Take, for example, the abrasive manager who prods his beleaguered staff with bulldozer tactics. Impatient with everyone, he or she rules through intimidation.
Or the office know-it-all at the next desk, who--everyone quickly discovers--has little of consequence to say. Nevertheless, this co-worker feels compelled to have the last word in every exchange. To keep the peace, you grin and bear it.
Maybe it's the wet blanket on your staff who, no matter what is proposed, can be counted on to respond: "It's never going to work."
And who can ignore the walking time bomb? The office mate who periodically explodes, rendering everyone within earshot into embarrassed silence.
Who can blame you for thinking how much more pleasant the atmosphere would be--and how much easier your job--if only you could get these people to change. Think again, says energy and management consultant Robert E. Mumford Jr., a former Navy captain who teaches an Open University workshop on "handling difficult people."
In most cases, "You are not going to change that person," says Mumford, 46, a former LST (tank landing ship) commander who taught "human resources management" to future commanding officers.
"What it gets down to is that you've got to change your own behavior. If you want change," he says, "you change, and the other person will react differently."
The people who show up for his workshop find the concept often "difficult to get across emotionally, although they can understand it intellectually.".
"When people come," he says, "they usually have a specific person in mind." He hastens to inform them on what he considers an underlying principle of his class: "People are not fundamentally evil. If you can break the code, you can find a way of effectively dealing with them."
If, for example, your boss is a bulldozer, "The only way . . . is to stand up to the intimidation. You can't wilt under the pressure." Easier, of course, said than done, but Mumford suggests you have a better chance if you practice your response.
A woman friend--who had a difficult boss--was given a raise she felt was too small, but she was too frightened to ask for more.
"So I spent a Sunday playing her boss. I was the most obnoxious, overbearing person. We practiced 25 times. She cried. She laughed. But finally, no matter what I did, she knew what to say."
On Monday, wrapped in her new courage, she argued her case and got the raise. But afterward, because the tension had been so great, "She threw up."
Much of the disagreement between you and a co-worker may be based simply on misunderstanding, says Mumford. "You hear people described as being 'arrogant.' That's another way of saying 'self-confident,' or 'ambitious' or 'assertive.' "
Perhaps you are the kind of person who asks a lot of "why" questions. For example, "Why did you do it that way?" To many people, "that almost always means 'I don't agree with what you did.'"
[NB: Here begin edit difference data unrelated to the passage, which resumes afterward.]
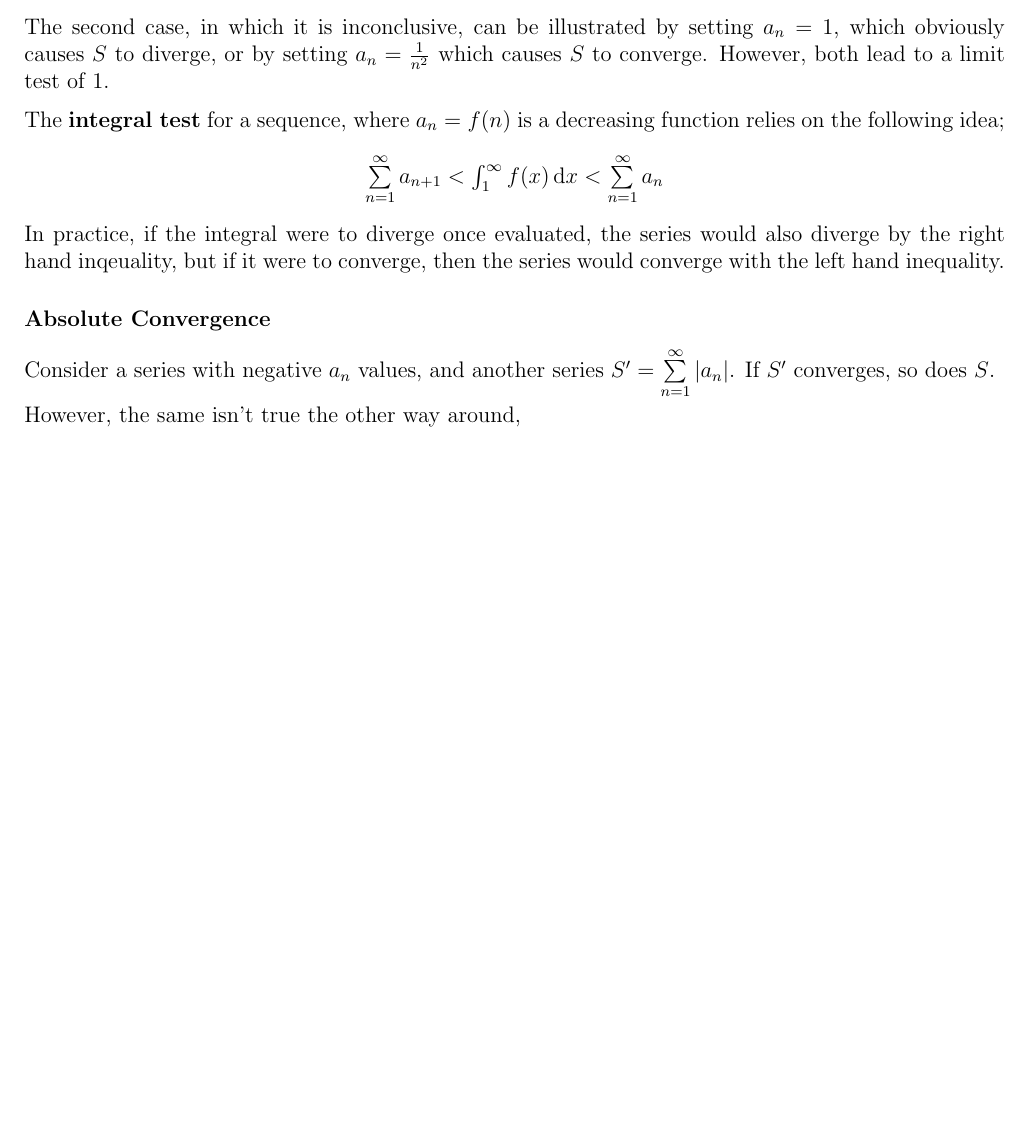
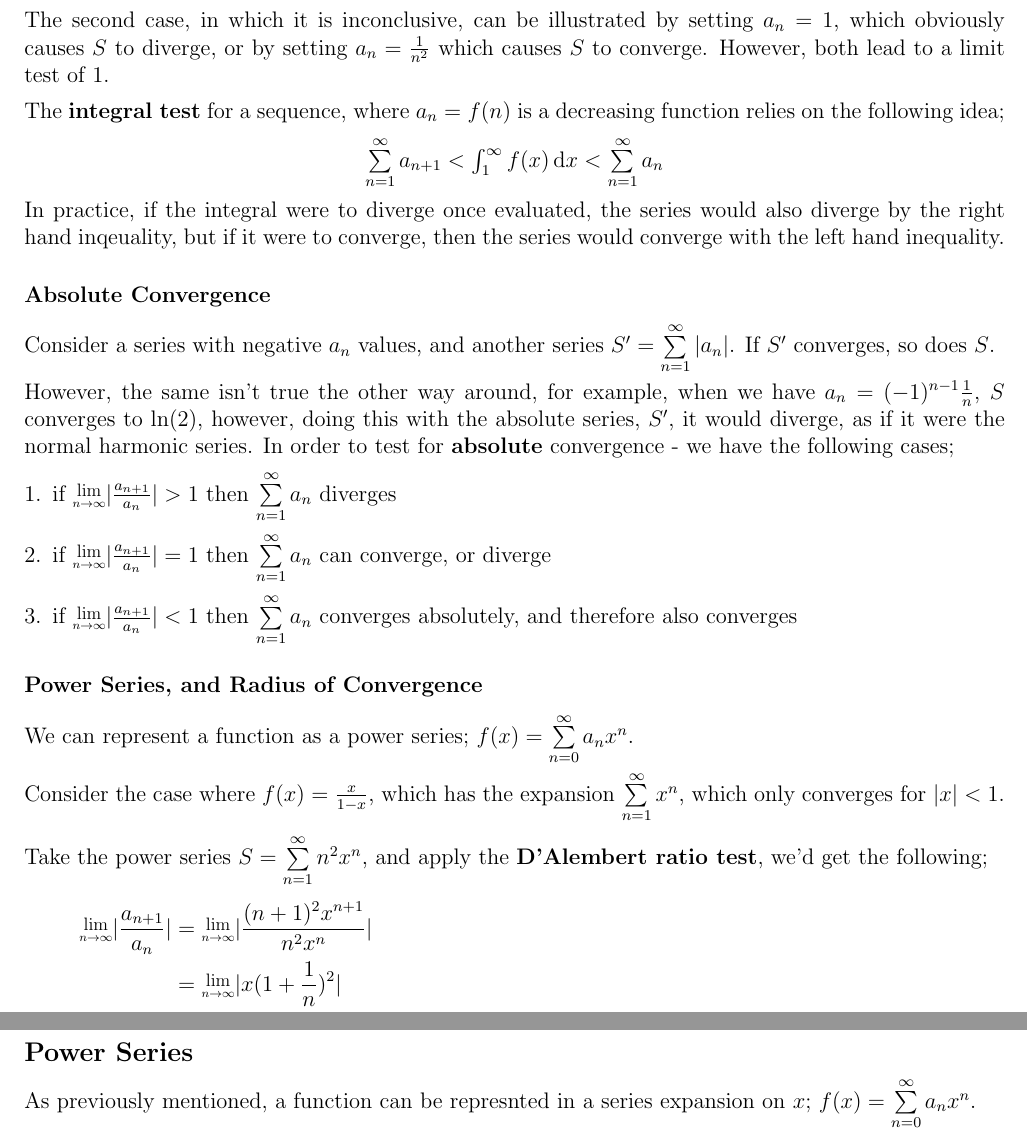
Before and after one commit to lin-e/imperial-revision, a LaTeX document (co145/main.tex): part of page 5 of 5 before the commit and two parts of pages 5 and 6 of 6 after it, the two joined at a grey line, cut so that both start at the same text, the shorter picture padded with empty space. Compiled offline with pdfLaTeX.

```diff
--- a/co145/main.tex
+++ b/co145/main.tex
@@ -326,5 +326,28 @@
                 Consider a series with negative $a_n$ values, and another series $S^\prime = \summation{n = 1}{\infty}{|a_n|}$. If $S^\prime$ converges, so does $S$.
                 \smallskip
 
-                However, the same isn't true the other way around,
+                However, the same isn't true the other way around, for example, when we have $a_n = (-1)^{n - 1} \frac{1}{n}$, $S$ converges to $\text{ln}(2)$, however, doing this with the absolute series, $S^\prime$, it would diverge, as if it were the normal harmonic series. In order to test for \textbf{absolute} convergence - we have the following cases;
+                \begin{enumerate}[1.]
+                    \itemsep0em
+                    \item if $\limit{n}{\infty}|\frac{a_{n + 1}}{a_n}| > 1$ then $\summation{n = 1}{\infty}{a_n}$ diverges
+                    \item if $\limit{n}{\infty}|\frac{a_{n + 1}}{a_n}| = 1$ then $\summation{n = 1}{\infty}{a_n}$ can converge, or diverge
+                    \item if $\limit{n}{\infty}|\frac{a_{n + 1}}{a_n}| < 1$ then $\summation{n = 1}{\infty}{a_n}$ converges absolutely, and therefore also converges
+                \end{enumerate}
+            \subsubsection*{Power Series, and Radius of Convergence}
+                We can represent a function as a power series; $f(x) = \summation{n = 0}{\infty}{a_nx^n}$.
+                \smallskip
+
+                Consider the case where $f(x) = \frac{x}{1 - x}$, which has the expansion $\summation{n = 1}{\infty}{x^n}$, which only converges for $|x| < 1$.
+                \smallskip
+
+                Take the power series $S = \summation{n = 1}{\infty}{n^2 x^n}$, and apply the \textbf{D'Alembert ratio test}, we'd get the following;
+                \begin{align*}
+                    \limit{n}{\infty} |\frac{a_{n + 1}}{a_n}| & = \limit{n}{\infty}|\frac{(n + 1)^2 x^{n + 1}}{n^2 x^n}| \\
+                    & = \limit{n}{\infty} |x(1 + \frac{1}{n})^2| \\
+                    & = |x|
+                \end{align*}
+                As we want to establish convergence, we set the result $|x| < 1$, therefore it follows that the ratio of convergence for this particular power series is 1.
+        \subsection*{Power Series}
+            As previously mentioned, a function can be represnted in a series expansion on $x$; $f(x) = \summation{n = 0}{\infty}{a_nx^n}$.
+
 \end{document}
```
Also changed, not shown: co140/main.tex (+1 -1 lines), _output/co140.pdf, _output/co145.pdf, co140/main.pdf, co145/main.pdf.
Maybe you are the kind of person who sends "you" messages. They often cause hostility, he says. Instead of "Can't you keep it a little more quiet," he suggests an "I" message: "I've got an important report to finish here, and I'm having a little trouble concentrating."
Eventually, says Mumford, workshop participants begin to realize that they may share much of the responsibility for tension. "We try to get to that point gently."
For those who can get to that point, Mumford suggests:
* Taking the "empty know-it-all" aside and saying, " 'I've found different information.' Do it assertively, but let them save face. They'll minimize that behavior around you."
* Remembering that with a "nay-saying wet-blanket," there is almost always "an element of truth in what they are saying." They could be once-eager bureaucrats whose proposals have been shot down often. Acknowledge what they are saying, advises Mumford, but add, "I think we've got a different approach. I think we can pull it off."
* Realizing that tantrum-throwers probably rely on this technique because it has worked for them before. "They've gotten what they wanted, and it has been reinforced . . . Let them run down. Or I stand up and put up my hand like a stop sign in a non-threatening way. They usually will stop."
A final caution if your deskmate is driving you crazy:
"Everyone is difficult to somebody."
"Handling Difficult People" is scheduled for March 18 and 25, 7-9:30 p.m., Chevy Chase Presbyterian Church. Fee: $20. Phone Open University, 966-9606.